Rather than organizing the Relief Society according to male priesthood rankings, Joseph divested that prerogative to Emma as part and parcel of the priesthood key he turned over to her. "If (emphasis mine) any Officers are wanted to carry out the designs of the Institution, let them be appointed and set apart, as Deacons, Teachers &c. are among us." The Elect Lady chose not to implement the male pattern. It is very possible that Emma preferred the more horizontally orientated structures of female co-operation and friendship, to appropriating a male model dependent on verticality and hierarchy.
However, the full development of the Female Relief Society was curtailed amidst the contention between the First Elder and the Elect Lady over the issue of polygamy. Brigham Young's daughter, Susa Young Gates observed: "The privileges and powers outlined by the Prophet in those first meetings have never been granted to women in full even yet." (See Cheryl L. Bruno, "Keeping a Secret: Freemasonry, Polygamy, and the Nauvoo Relief Society, 1842-1844," Journal of Mormon History [Fall 2013]: 176.) As a fuller, more accurate LDS history is excavated, there is an increasing feeling of loss and a consequent unease about women's position in the current church structure together with a hunger for the rights and privileges committed to Presidentess Emma Smith, and the Female Relief Society on Thursday, March 17, 1842.
The historical record thus suggests that Joseph and Emma's original vision might not entail the ordination of women into the male organization. It would entail restoring the Female Relief Society to its original autonomous status, and restoring to women their role as full collaborators with their male counterparts in the administration of the church. Some moves in this direction are under way (such as the changed role and ages of female missionaries, the enhanced role of women in church councils, the combined general meeting of the Female Relief Society together with her auxiliaries—the Young Women and Primary, etc.). To the impatient, these steps may seem miniscule. But they are steps in the direction of recognizing and expanding the prerogatives of an effectual priestesshood that may have been implicit in Joseph's founding vision.
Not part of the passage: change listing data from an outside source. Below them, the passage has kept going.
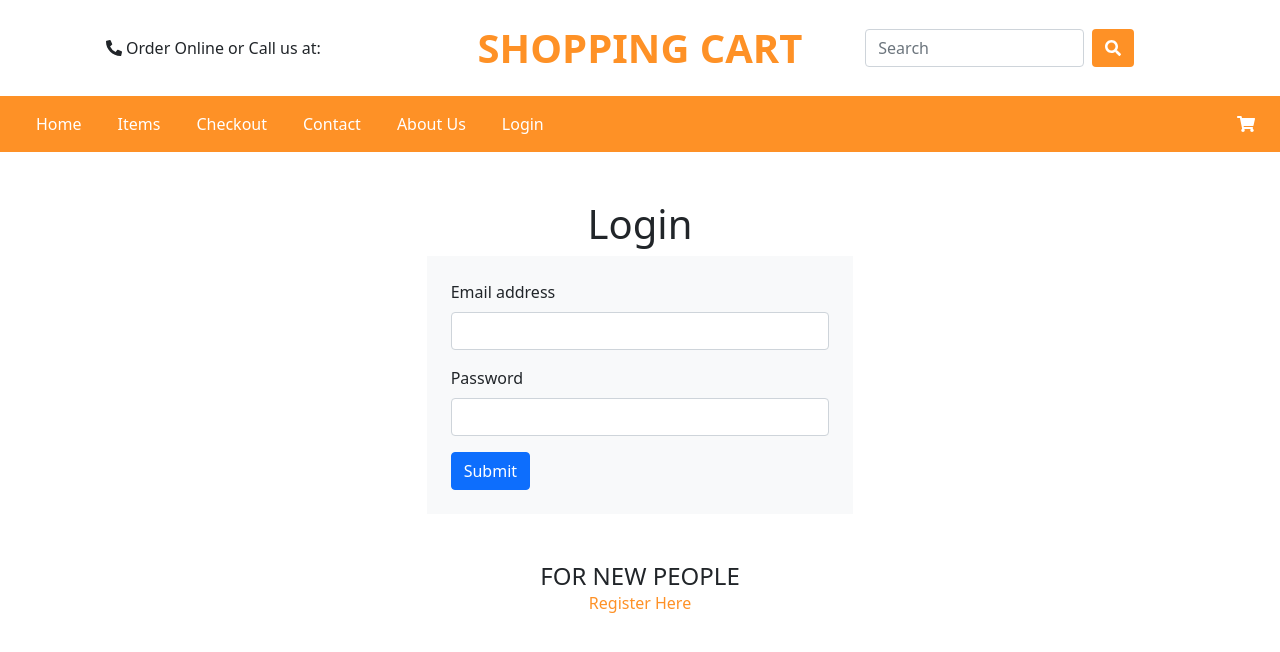
Repository: SaudCh/React-Ecommerce
Page: /login
An editor plug-in stored every save of this project. The page is shown before and after the next save, followed by the edit.
The browser window is 1280 px wide. The pictures show the whole page.
The project was rebuilt for these pictures with package versions that can differ from the ones it lists, and the page was loaded fresh each time. Also part of the build but not shown: src/App.css, src/Home/Carousel.jsx, src/Home/home.jsx.

Above is the page before, as saved 2021-12-05 19:20:18.

### src/App.js
import "./App.css";
import Header from "./Header/Header";
import "../node_modules/bootstrap/dist/css/bootstrap.min.css";
import "../node_modules/bootstrap/dist/js/bootstrap.bundle.min";
import Home from "./Home/home.jsx";
import { BrowserRouter, Switch, Route } from "react-router-dom";
import Login from "./Login/Login";

function App() {
  return (
    <BrowserRouter>
      <Header />
      <Switch>
        <Route path="/" exact>
          <Home />
        </Route>
        <Route path="/login" exact>
          <Login />
        </Route>
      </Switch>
    </BrowserRouter>
  );
}

export default App;

### src/Header/Header.jsx
import {
  faPhoneAlt,
  faSearch,
  faShoppingCart,
} from "@fortawesome/free-solid-svg-icons";
import { FontAwesomeIcon } from "@fortawesome/react-fontawesome";
import React from "react";
import { Link } from "react-router-dom";
import "./Header.css";

export default function Header() {
  return (
    <div>
      <nav className="container-fluid  my-4">
        <div className="row align-items-center">
          <div className="col-12 col-md-4 my-2 my-lg-0 text-center ">
            <p className="m-0 p-0">
              <FontAwesomeIcon icon={faPhoneAlt} /> Order Online or Call us at:{" "}
            </p>
          </div>
          <div className="col-12 col-md-4 my-2 my-lg-0 text-center">
            <p className="m-0 fw-bold h1" style={{ color: "#fe9126" }}>
              SHOPPING CART
            </p>
          </div>
          <div className="col-12 col-md-4 my-2 my-lg-0 text-center">
            <form class="d-flex col-12 col-lg-8">
              <input
                class="form-control me-2"
                type="search"
                placeholder="Search"
                aria-label="Search"
              />
              <button
                class="btn text-white"
                style={{ backgroundColor: "#fe9126" }}
                type="submit"
              >
                <FontAwesomeIcon icon={faSearch} />
              </button>
            </form>
          </div>
        </div>
      </nav>
      <nav
        class="navbar navbar-expand-md navbar-dark"
        style={{ backgroundColor: "#fe9126" }}
      >
        <div class="container-fluid">
          <Link class="navbar-brand" href="#"></Link>

          <button
            class="navbar-toggler"
            type="button"
            data-bs-toggle="collapse"
            data-bs-target="#navbarSupportedContent"
            aria-controls="navbarSupportedContent"
            aria-expanded="false"
            aria-label="Toggle navigation"
          >
            <span class="navbar-toggler-icon"></span>
          </button>
          <div class="collapse navbar-collapse" id="navbarSupportedContent">
            <ul class="navbar-nav me-auto mb-2 mb-lg-0 nav-ul">
              <li class="nav-item">
                <Link class="nav-link  text-white" aria-current="page" to="/">
                  Home
                </Link>
              </li>
              <li class="nav-item">
                <Link class="nav-link  text-white" to="#">
                  Items
                </Link>
              </li>

              <li class="nav-item">
                <Link
                  class="nav-link text-white"
                  to="#"
                  tabindex="-1"
                  aria-disabled="true"
                >
                  Checkout
                </Link>
              </li>
              <li class="nav-item">
                <Link
                  class="nav-link text-white"
                  to="#"
                  tabindex="-1"
                  aria-disabled="true"
                >
                  Contact
                </Link>
              </li>
              <li class="nav-item">
                <Link
                  class="nav-link text-white"
                  to="#"
                  tabindex="-1"
                  aria-disabled="true"
                >
                  About Us
                </Link>
              </li>
              <li class="nav-item">
                <Link
                  class="nav-link text-white"
                  to="/login"
                  tabindex="-1"
                  aria-disabled="true"
                >
                  Login
                </Link>
              </li>
            </ul>
            <button className="btn text-white">
              <FontAwesomeIcon icon={faShoppingCart} />
            </button>
          </div>
        </div>
      </nav>
    </div>
  );
}

### src/Login/Login.jsx
import React from "react";
import { Link } from "react-router-dom";

export default function Login() {
  return (
    <div className="text-center py-5">
      <p className="p-0 m-0 h1 mb-2">Login</p>
      <form
        className="col-10 col-sm-6 col-md-4 text-start bg-light p-4"
        style={{ margin: "0px auto" }}
      >
        <div class="mb-3">
          <label for="exampleInputEmail1" class="form-label">
            Email address
          </label>
          <input type="email" class="form-control" id="exampleInputEmail1" />
        </div>
        <div class="mb-3">
          <label for="exampleInputPassword1" class="form-label">
            Password
          </label>
          <input
            type="password"
            class="form-control"
            id="exampleInputPassword1"
          />
        </div>
        <button type="submit" class="btn btn-primary">
          Submit
        </button>
      </form>
      <p className="m-0 p-0 h4 mt-5">FOR NEW PEOPLE</p>
      <Link
        to="/register"
        className="m-0 p-0 h6"
        style={{ textDecoration: "none", color: "#fe9126" }}
      >
        Register Here
      </Link>
    </div>
  );
}

### src/Header/Header.css
.nav-ul li {
  margin-right: 20px;
}

Loaded but not shown: public/index.html (common file); src/index.js (common file); src/reportWebVitals.js (common file)

After the next save:
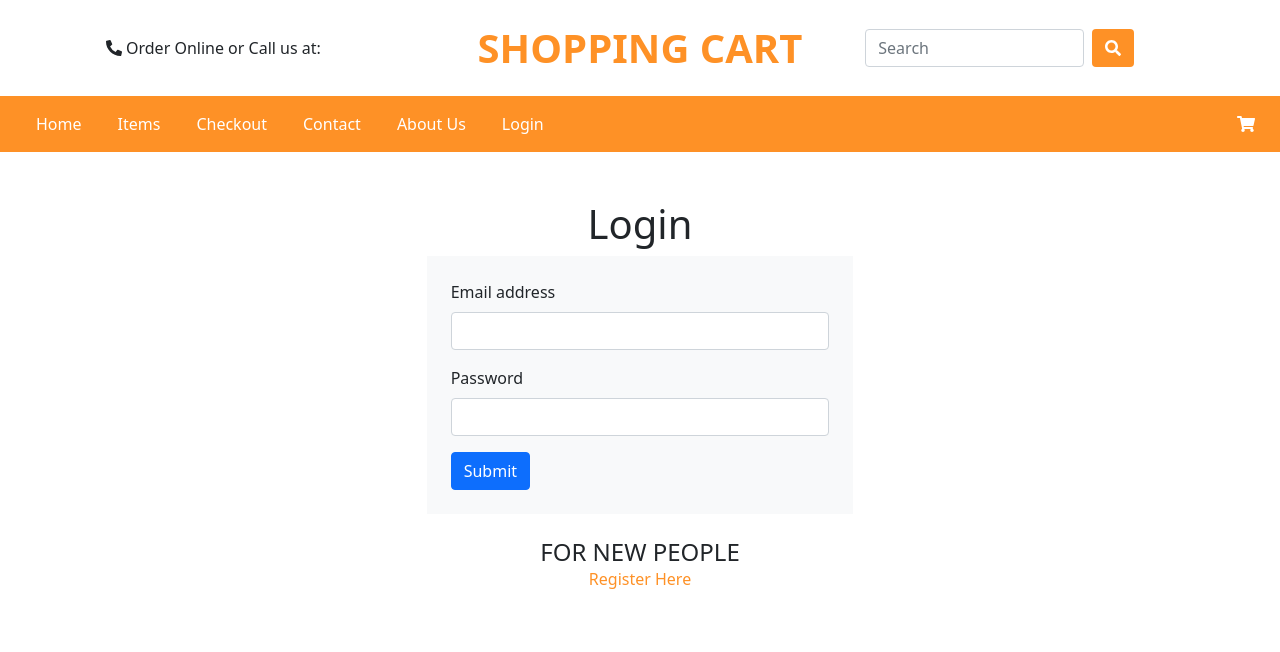
Saved 7 s later.
--- a/src/Login/Login.jsx
+++ b/src/Login/Login.jsx
@@ -29,7 +29,7 @@ export default function Login() {
           Submit
         </button>
       </form>
-      <p className="m-0 p-0 h4 mt-5">FOR NEW PEOPLE</p>
+      <p className="m-0 p-0 h4 mt-4">FOR NEW PEOPLE</p>
       <Link
         to="/register"
         className="m-0 p-0 h6"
Fiona Givens recently retired from directing the French Language program at Patrick Henry High School, in Ashland Virginia. Besides education, she has worked in translation services, as a lobbyist, and as communications director of a non-profit. She and her husband, Terryl Givens, co-authored The God Who Weeps (October 2012).